In 1982 he received a MacArthur Fellowship, and used the money to create the Algebra Project, a foundation devoted to improving minority education in math. Moses taught math for a time at Lanier High School in Jackson, Mississippi, and used the school as a laboratory school for Algebra Project methods.

The Algebra Project works to change common attitudes of our society that routinely promote the exclusion and regression of minorities. The goal of the Algebra Project is to take the students who score the lowest on state math tests and prepare them for college level math by the end of high school. At its peak, the Algebra Project has provided help to roughly 40,000 minority students each year.
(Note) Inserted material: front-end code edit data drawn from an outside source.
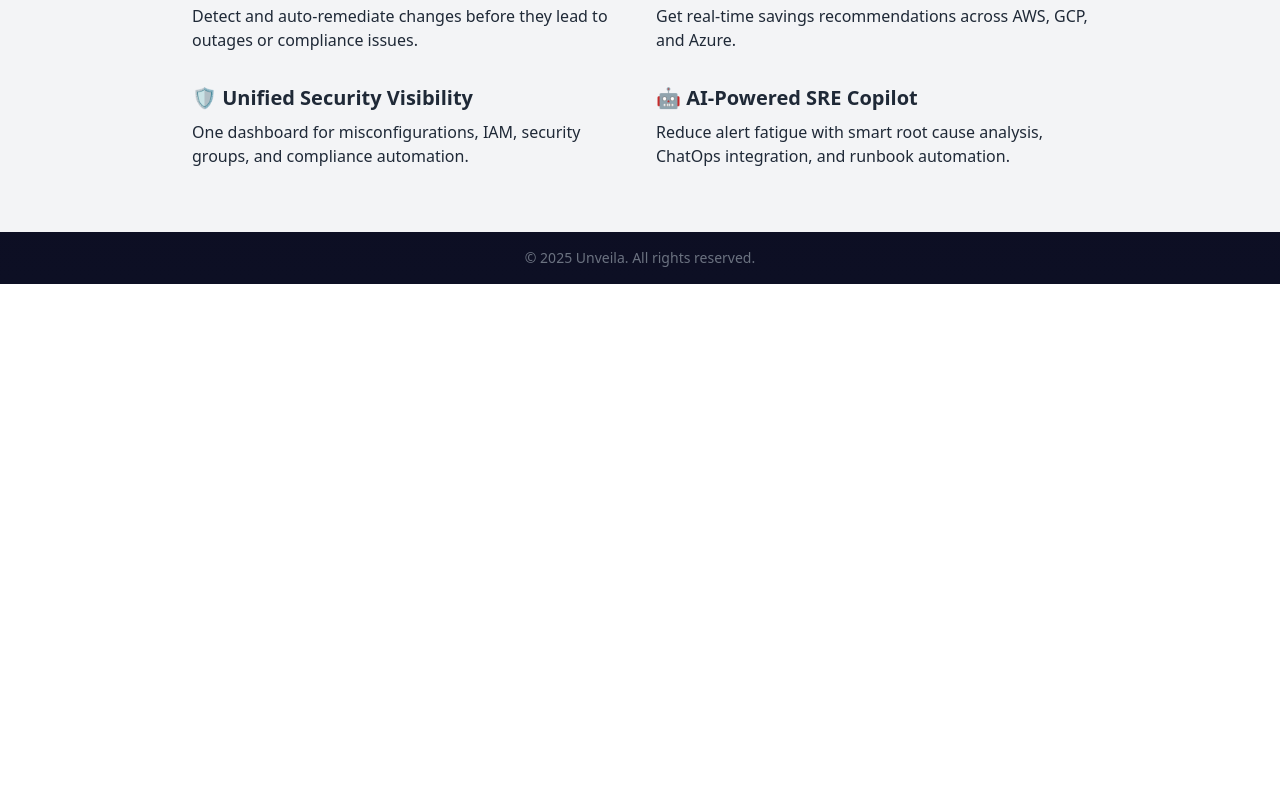
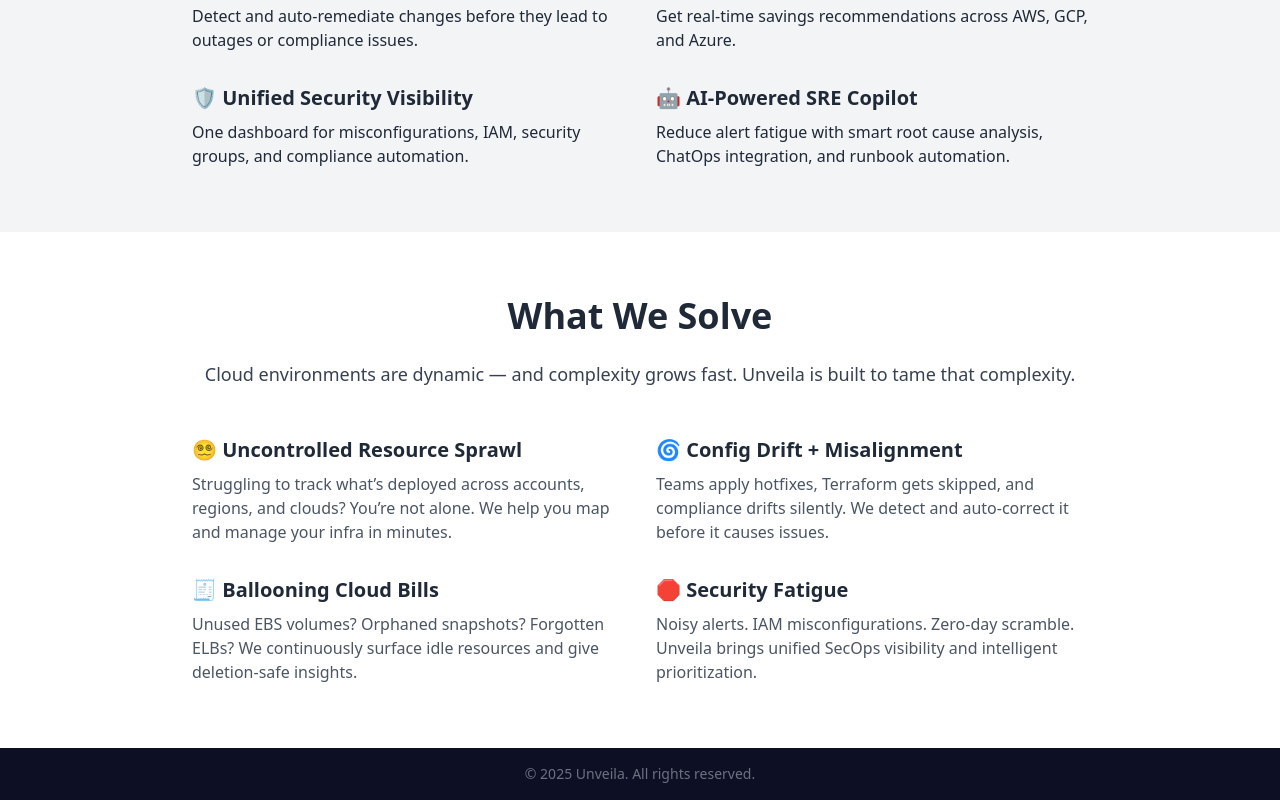
Before and after one commit to satyaelipe/unveila-landing-page, a React (Vite) app: page / in a window 1280 px wide. Shown: the part 712-1512 px from the top of the page. Before the commit the page ends 996 px from the top, so only its background shows below. Built offline with nearby package versions, Linux system fonts and the light colour scheme.

Commit message:
Update LandingPage.jsx

```diff
--- a/src/LandingPage.jsx
+++ b/src/LandingPage.jsx
@@ -99,6 +99,42 @@ export default function LandingPage() {
         </div>
       </section>
 
+      {/* What We Solve Section */}
+      <section className="bg-white text-gray-800 py-16 px-4 sm:px-8" id="what-we-solve">
+        <div className="max-w-4xl mx-auto text-center">
+          <h2 className="text-3xl sm:text-4xl font-bold mb-6">What We Solve</h2>
+          <p className="text-lg mb-12 text-gray-700">
+            Cloud environments are dynamic — and complexity grows fast. Unveila is built to tame that complexity.
+          </p>
+          <div className="grid gap-8 sm:grid-cols-2 text-left">
+            <div>
+              <h3 className="font-semibold text-xl mb-2">😵‍💫 Uncontrolled Resource Sprawl</h3>
+              <p className="text-gray-600">
+                Struggling to track what’s deployed across accounts, regions, and clouds? You’re not alone. We help you map and manage your infra in minutes.
+              </p>
+            </div>
+            <div>
+              <h3 className="font-semibold text-xl mb-2">🌀 Config Drift + Misalignment</h3>
+              <p className="text-gray-600">
+                Teams apply hotfixes, Terraform gets skipped, and compliance drifts silently. We detect and auto-correct it before it causes issues.
+              </p>
+            </div>
+            <div>
+              <h3 className="font-semibold text-xl mb-2">🧾 Ballooning Cloud Bills</h3>
+              <p className="text-gray-600">
+                Unused EBS volumes? Orphaned snapshots? Forgotten ELBs? We continuously surface idle resources and give deletion-safe insights.
+              </p>
+            </div>
+            <div>
+              <h3 className="font-semibold text-xl mb-2">🛑 Security Fatigue</h3>
+              <p className="text-gray-600">
+                Noisy alerts. IAM misconfigurations. Zero-day scramble. Unveila brings unified SecOps visibility and intelligent prioritization.
+              </p>
+            </div>
+          </div>
+        </div>
+      </section>
+
       {/* Footer */}
       <footer className="text-center text-sm text-gray-500 py-4">
         © {new Date().getFullYear()} Unveila. All rights reserved.
```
Moses argued that Algebra was a “gatekeeper” subject because it was necessary for middle school students to advance in math, technology, and science. This put them in a better position to meet the requirements of getting accepted into college and become a part of the workforce.


Rose Duhon-Sells Program Awards
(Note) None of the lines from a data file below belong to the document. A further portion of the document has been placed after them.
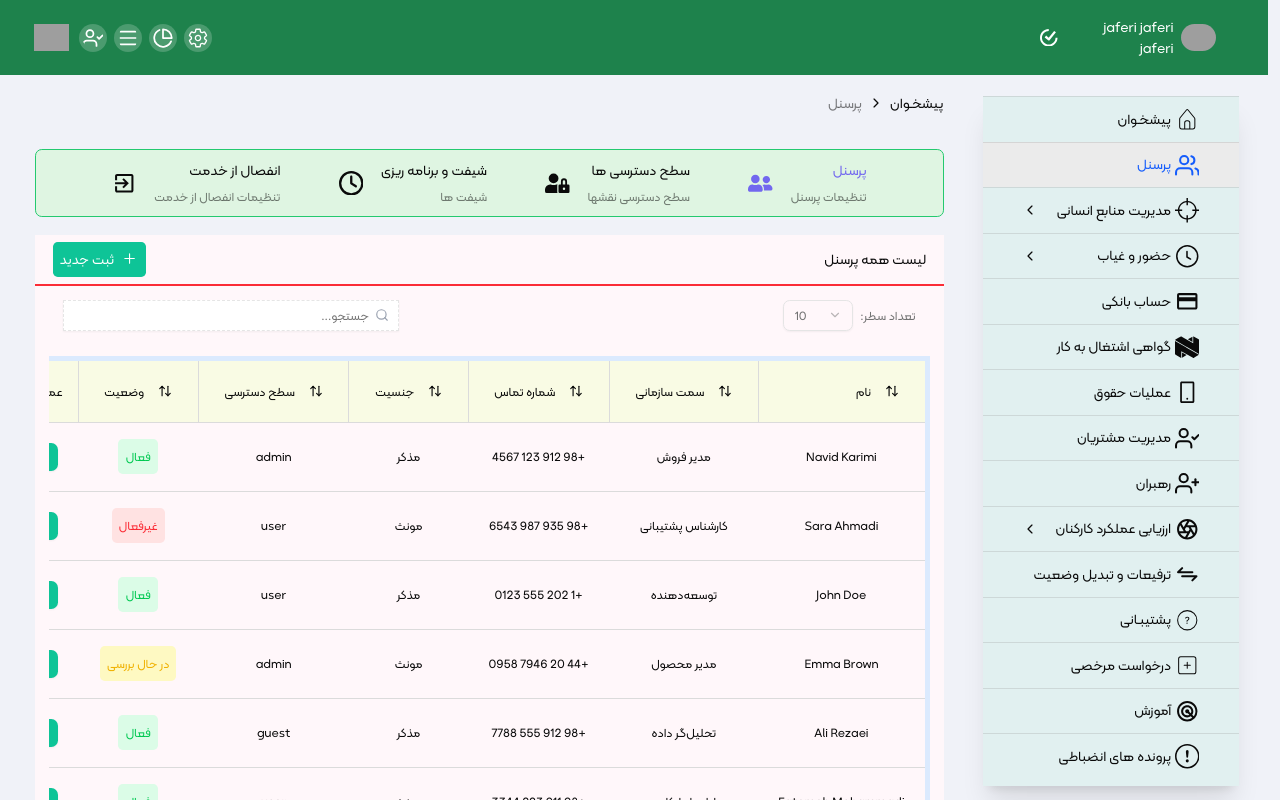
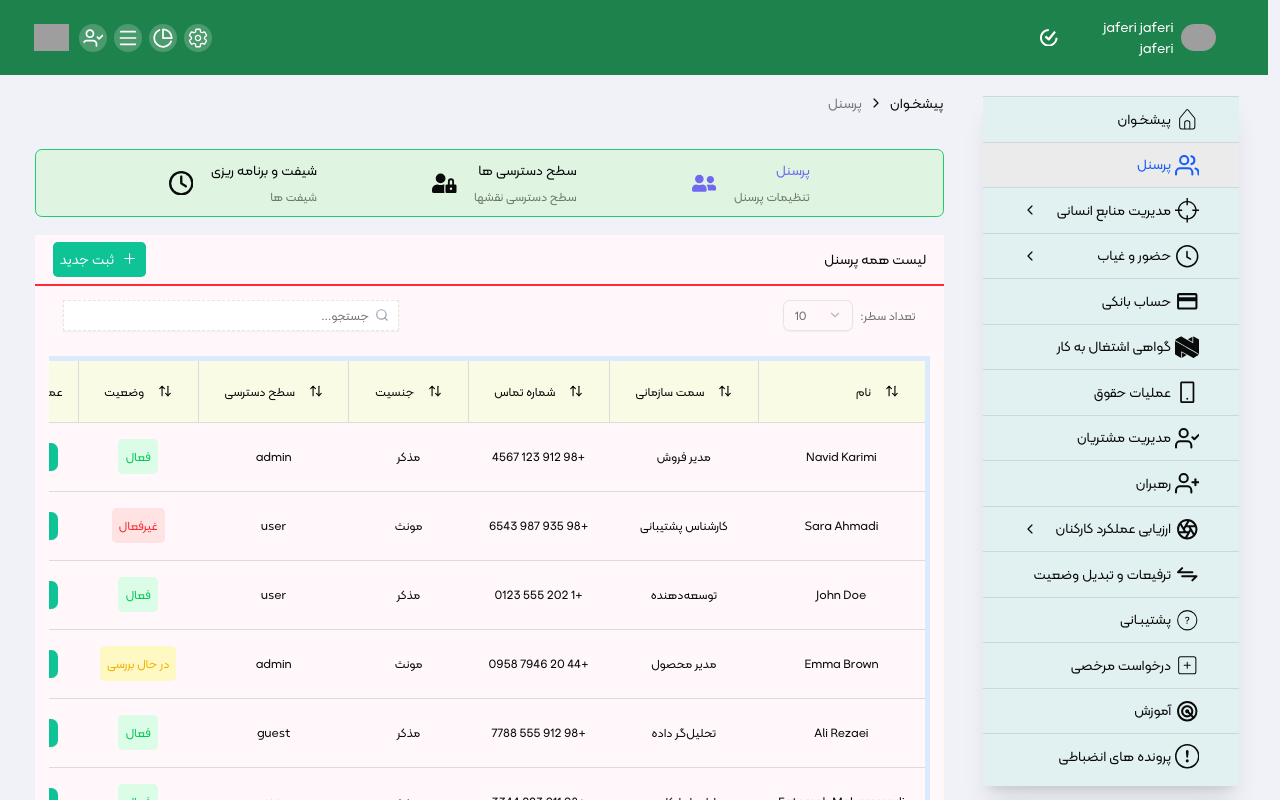
Before and after one commit to NavidVafaeiMajd/dashboard, a React (Vite) app: page /staff in a window 1280 px wide. Shown: the top 800 px of the page. Built offline with nearby package versions, Linux system fonts and the light colour scheme; grey boxes are pictures that could not be loaded.

Commit message:
remove exit type

```diff
--- a/src/components/pages/Staff/LayoutStaffList.tsx
+++ b/src/components/pages/Staff/LayoutStaffList.tsx
@@ -5,7 +5,6 @@ import Smartwizard from "../../shared/Smartwizard";
 import { FaUserFriends } from "react-icons/fa";
 import { FaUserLock } from "react-icons/fa";
 import { FaRegClock } from "react-icons/fa6";
-import { IoMdExit } from "react-icons/io";
 import { Outlet } from "react-router-dom";
 const LayoutStaffList = () => {
    const location = useLocation();
@@ -46,15 +45,7 @@ const LayoutStaffList = () => {
                            "office-shifts",
                            "شیفت و برنامه ریزی",
                            " شیفت ها",
-                        ],
-                        [
-                           <>
-                              <IoMdExit className="w-7 h-7" />
-                           </>,
-                           "employ-exit",
-                           "انفصال از خدمت",
-                           "تنظیمات انفصال از خدمت",
-                        ],
+                        ]
                      ]}
                   />
                </div>
```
Teach Tomorrow in Oakland


Maryland Education That Is Multicultural and Achievement Network (ETMA)


Teach Tomorrow in Oakland in Oakland, begun in 2008, guides adults from the city as they fulfill credential requirements, pass their licensing tests, navigate the hiring process, and—crucially—negotiate the tumultuous first few years in the classroom.

Its manager, Rachelle Rogers-Ard, calls TTO a teacher-development program—a distinction underscoring that the initiative is not focused only, or even primarily, on recruiting teachers. In fact, the program requires recruits to commit to teaching in the district for at least five years. Since its inception, TTO has succeeded in helping a diverse mix of 70 adults become teachers in the 37,000-student Oakland district. It currently has a retention rate of 89 percent.
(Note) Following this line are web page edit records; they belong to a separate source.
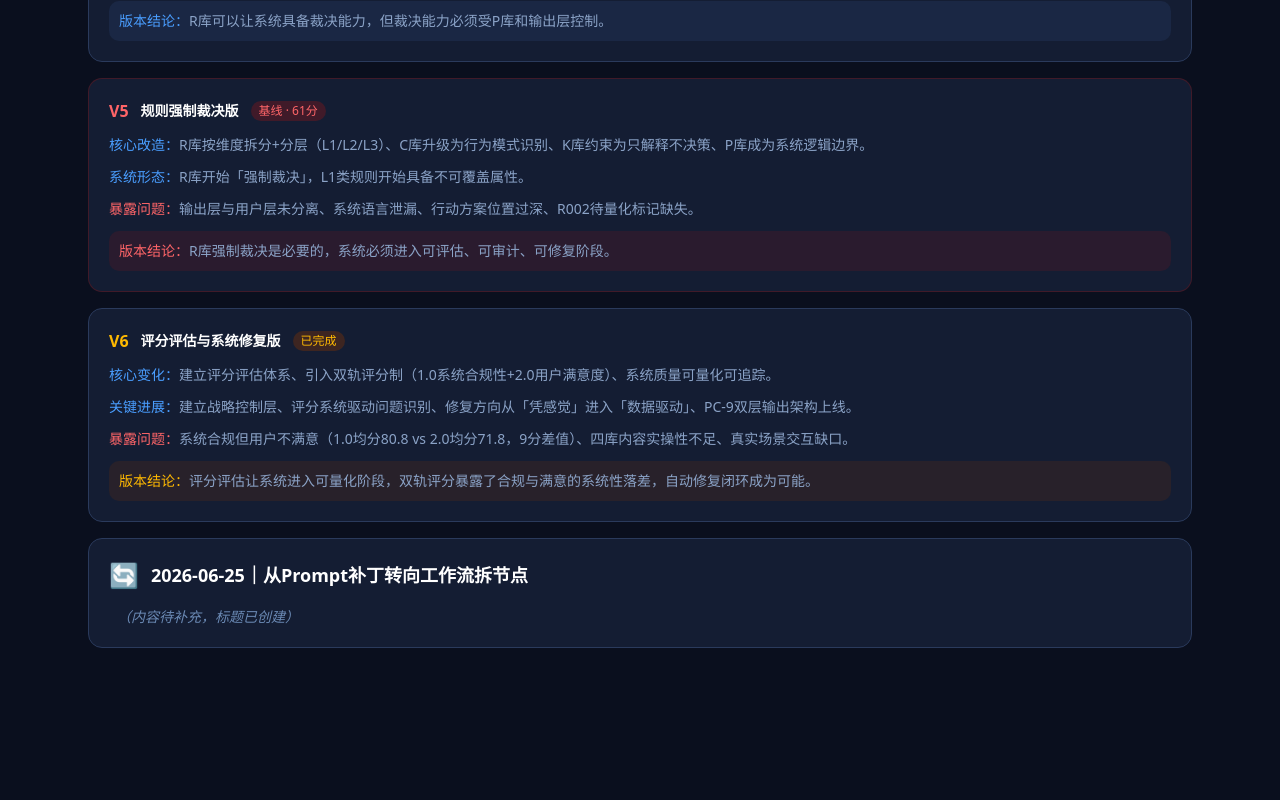
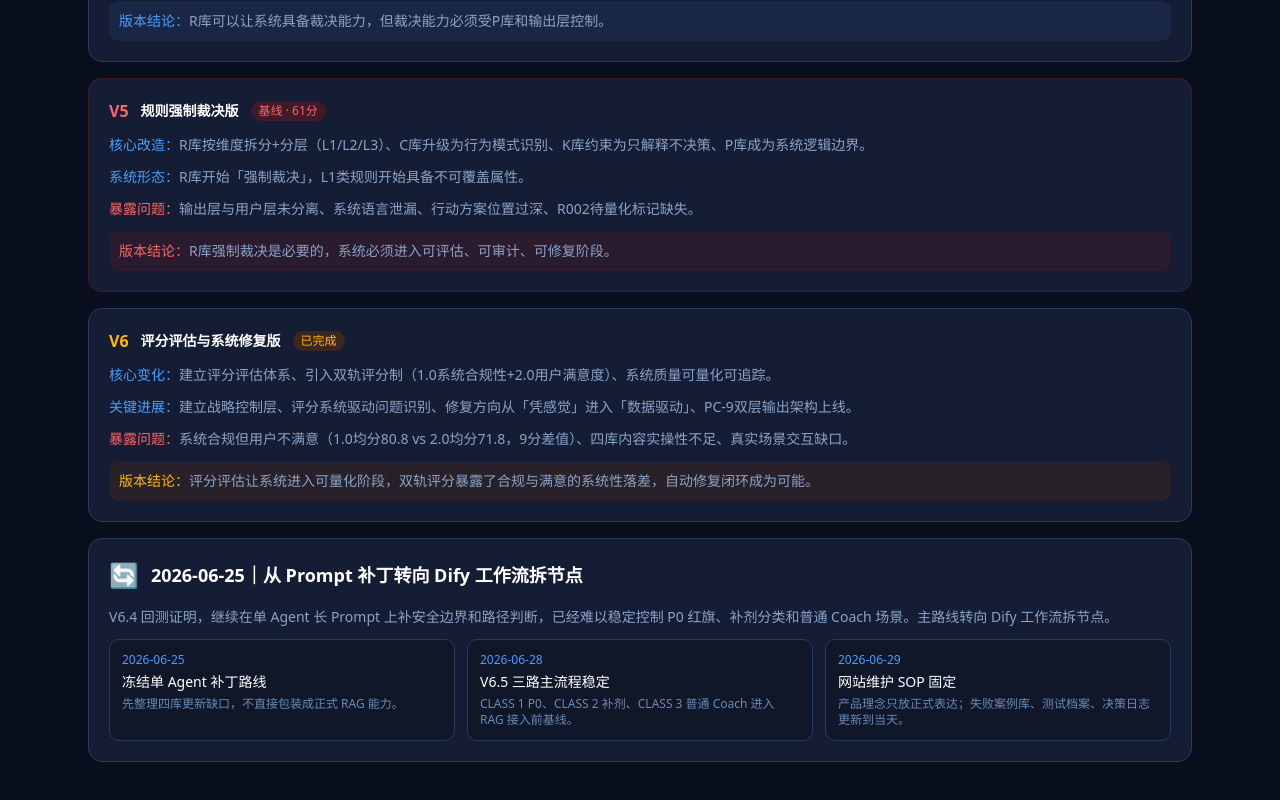
Before and after one commit to NAN-NA123/coach-test-archive, a Next.js app: page /roadmap in a window 1280 px wide. Shown: the part 2328-3128 px from the top of the page. Before the commit the page ends 3024 px from the top, so only its background shows below. Built offline with nearby package versions, Linux system fonts and the light colour scheme.

Commit message:
更新线路图到2026-06-29
Updated roadmap entries with new descriptions and dates.

```diff
--- a/src/app/roadmap/page.tsx
+++ b/src/app/roadmap/page.tsx
@@ -329,14 +329,33 @@
             </div>
           </div>
 
-        {/* 2026-06-25 架构更新 */}
+        {/* 2026-06-25 至 2026-06-29 路线更新 */}
         <div className="border border-[#2a3a5c] rounded-xl p-5 bg-[#141d33]">
           <div className="flex items-center gap-3 mb-4">
             <span className="text-2xl">🔄</span>
-            <h3 className="text-lg font-semibold text-white">2026-06-25｜从Prompt补丁转向工作流拆节点</h3>
+            <h3 className="text-lg font-semibold text-white">2026-06-25｜从 Prompt 补丁转向 Dify 工作流拆节点</h3>
           </div>
-          <div className="pl-2">
-            <p className="text-[#6b8ab5] text-sm italic">（内容待补充，标题已创建）</p>
+          <div className="space-y-3 text-sm text-[#8ba3c7]">
+            <p>
+              V6.4 回测证明，继续在单 Agent 长 Prompt 上补安全边界和路径判断，已经难以稳定控制 P0 红旗、补剂分类和普通 Coach 场景。主路线转向 Dify 工作流拆节点。
+            </p>
+            <div className="grid grid-cols-1 md:grid-cols-3 gap-3">
+              <div className="bg-[#0f1729] rounded-lg border border-[#2a3a5c] p-3">
+                <div className="text-xs text-[#4a9eff] mb-1">2026-06-25</div>
+                <div className="text-white font-medium mb-1">冻结单 Agent 补丁路线</div>
+                <div className="text-xs text-[#6b8ab5]">先整理四库更新缺口，不直接包装成正式 RAG 能力。</div>
+              </div>
+              <div className="bg-[#0f1729] rounded-lg border border-[#2a3a5c] p-3">
+                <div className="text-xs text-[#4a9eff] mb-1">2026-06-28</div>
+                <div className="text-white font-medium mb-1">V6.5 三路主流程稳定</div>
+                <div className="text-xs text-[#6b8ab5]">CLASS 1 P0、CLASS 2 补剂、CLASS 3 普通 Coach 进入 RAG 接入前基线。</div>
+              </div>
+              <div className="bg-[#0f1729] rounded-lg border border-[#2a3a5c] p-3">
+                <div className="text-xs text-[#4a9eff] mb-1">2026-06-29</div>
+                <div className="text-white font-medium mb-1">网站维护 SOP 固定</div>
+                <div className="text-xs text-[#6b8ab5]">产品理念只放正式表达；失败案例库、测试档案、决策日志更新到当天。</div>
+              </div>
+            </div>
           </div>
         </div>
 
```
Maryland Education That Is Multicultural and Achievement Network (ETMA) was established in 2000 to provide a forum for the exchange of best practices and to reinforce the statewide implementation of multicultural education. The ETMA network addresses NAME goals for programs meeting the needs of diverse populations statewide and within school districts. Maryland is one of the 10 most ethnically and racially diverse states in the nation.


G. Pritchy Smith Multicultural Educator Award
Jioanna Carjuzaa

 Dr. Jioanna Carjuzaa holds a Ph.D. in Multicultural, Social and Bilingual Foundations of Education from the University of Colorado-Boulder. At Montana State University she is a tenured professor who teaches courses in education and Native American Studies.  She also serves as the facilitator of Indian Education for All (IEFA) professional development opportunities. With her commitment to implementing culturally responsive pedagogy and the personal connections she has in Indian country, Jioanna is considered one of the nation’s experts on IEFA.

Jioanna has been active in NAME since 1997, presenting at numerous conferences, as well as volunteering through assignments such as organizing the Conversations with the Authors series and reviewing conference proposals. She was a founder of the Oregon Chapter of NAME (OR-NAME), served as the first President from 2003-2006 and hosted the Inaugural OR-NAME Conference. She was a delegate on the NAME People to People trips to China and South Africa. In addition, Jioanna has an extensive publishing record and has contributed to Multicultural Perspectives, including one of its most downloaded articles ever, Montana’s Indian Education for All: Applying Multicultural Education Theory.

For more than two decades, Jioanna has distinguished herself as a multicultural educator, opening the eyes, minds, and hearts of her students. She embraces a framework of critical pedagogy and has taught over 10,000 students in hundreds of courses. Not only has her teaching touched her students, but her students have gone on to teach tens of thousands of others. In addition, through her scholarship and outreach she has inspired audiences across the U.S. and abroad. Teaching in the Middle and Secondary Schools, now in its 10th edition, is one of the most widely used methodology textbooks in teacher preparation programs worldwide.